▸ Task details
Pull every line with "bangalore" from the data.

- Opening Delimiter -

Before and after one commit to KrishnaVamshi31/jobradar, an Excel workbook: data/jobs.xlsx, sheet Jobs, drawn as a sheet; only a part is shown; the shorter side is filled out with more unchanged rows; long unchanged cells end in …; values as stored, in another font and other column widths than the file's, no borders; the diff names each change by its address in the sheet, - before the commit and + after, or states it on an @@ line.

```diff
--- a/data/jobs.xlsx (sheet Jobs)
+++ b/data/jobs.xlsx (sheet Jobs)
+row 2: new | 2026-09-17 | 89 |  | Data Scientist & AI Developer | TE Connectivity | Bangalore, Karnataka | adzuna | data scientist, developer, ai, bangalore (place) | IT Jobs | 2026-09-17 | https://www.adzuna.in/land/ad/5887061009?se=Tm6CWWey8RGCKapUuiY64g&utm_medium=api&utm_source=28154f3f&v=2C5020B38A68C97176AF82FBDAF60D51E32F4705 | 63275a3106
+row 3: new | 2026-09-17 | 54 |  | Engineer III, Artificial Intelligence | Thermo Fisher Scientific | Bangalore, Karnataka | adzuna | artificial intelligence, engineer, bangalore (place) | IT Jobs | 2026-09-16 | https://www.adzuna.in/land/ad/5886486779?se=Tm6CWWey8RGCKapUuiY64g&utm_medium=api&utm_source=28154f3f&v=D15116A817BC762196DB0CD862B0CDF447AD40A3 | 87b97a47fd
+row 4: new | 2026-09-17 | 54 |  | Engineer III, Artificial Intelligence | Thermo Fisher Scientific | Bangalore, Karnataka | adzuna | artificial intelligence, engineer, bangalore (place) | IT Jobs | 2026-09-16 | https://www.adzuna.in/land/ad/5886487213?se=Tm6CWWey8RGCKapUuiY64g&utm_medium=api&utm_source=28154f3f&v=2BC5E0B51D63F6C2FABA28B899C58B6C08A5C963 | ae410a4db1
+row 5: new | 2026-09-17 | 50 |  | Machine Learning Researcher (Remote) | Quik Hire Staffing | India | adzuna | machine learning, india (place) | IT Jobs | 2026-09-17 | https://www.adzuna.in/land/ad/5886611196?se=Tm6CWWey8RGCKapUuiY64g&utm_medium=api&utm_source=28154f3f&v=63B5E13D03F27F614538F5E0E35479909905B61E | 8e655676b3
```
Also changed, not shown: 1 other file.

- Closing Delimiter -

▸ Output for this task
+row 2: new | 2026-09-17 | 89 |  | Data Scientist & AI Developer | TE Connectivity | Bangalore, Karnataka | adzuna | data scientist, developer, ai, bangalore (place) | IT Jobs | 2026-09-17 | https://www.adzuna.in/land/ad/5887061009?se=Tm6CWWey8RGCKapUuiY64g&utm_medium=api&utm_source=28154f3f&v=2C5020B38A68C97176AF82FBDAF60D51E32F4705 | 63275a3106
+row 3: new | 2026-09-17 | 54 |  | Engineer III, Artificial Intelligence | Thermo Fisher Scientific | Bangalore, Karnataka | adzuna | artificial intelligence, engineer, bangalore (place) | IT Jobs | 2026-09-16 | https://www.adzuna.in/land/ad/5886486779?se=Tm6CWWey8RGCKapUuiY64g&utm_medium=api&utm_source=28154f3f&v=D15116A817BC762196DB0CD862B0CDF447AD40A3 | 87b97a47fd
+row 4: new | 2026-09-17 | 54 |  | Engineer III, Artificial Intelligence | Thermo Fisher Scientific | Bangalore, Karnataka | adzuna | artificial intelligence, engineer, bangalore (place) | IT Jobs | 2026-09-16 | https://www.adzuna.in/land/ad/5886487213?se=Tm6CWWey8RGCKapUuiY64g&utm_medium=api&utm_source=28154f3f&v=2BC5E0B51D63F6C2FABA28B899C58B6C08A5C963 | ae410a4db1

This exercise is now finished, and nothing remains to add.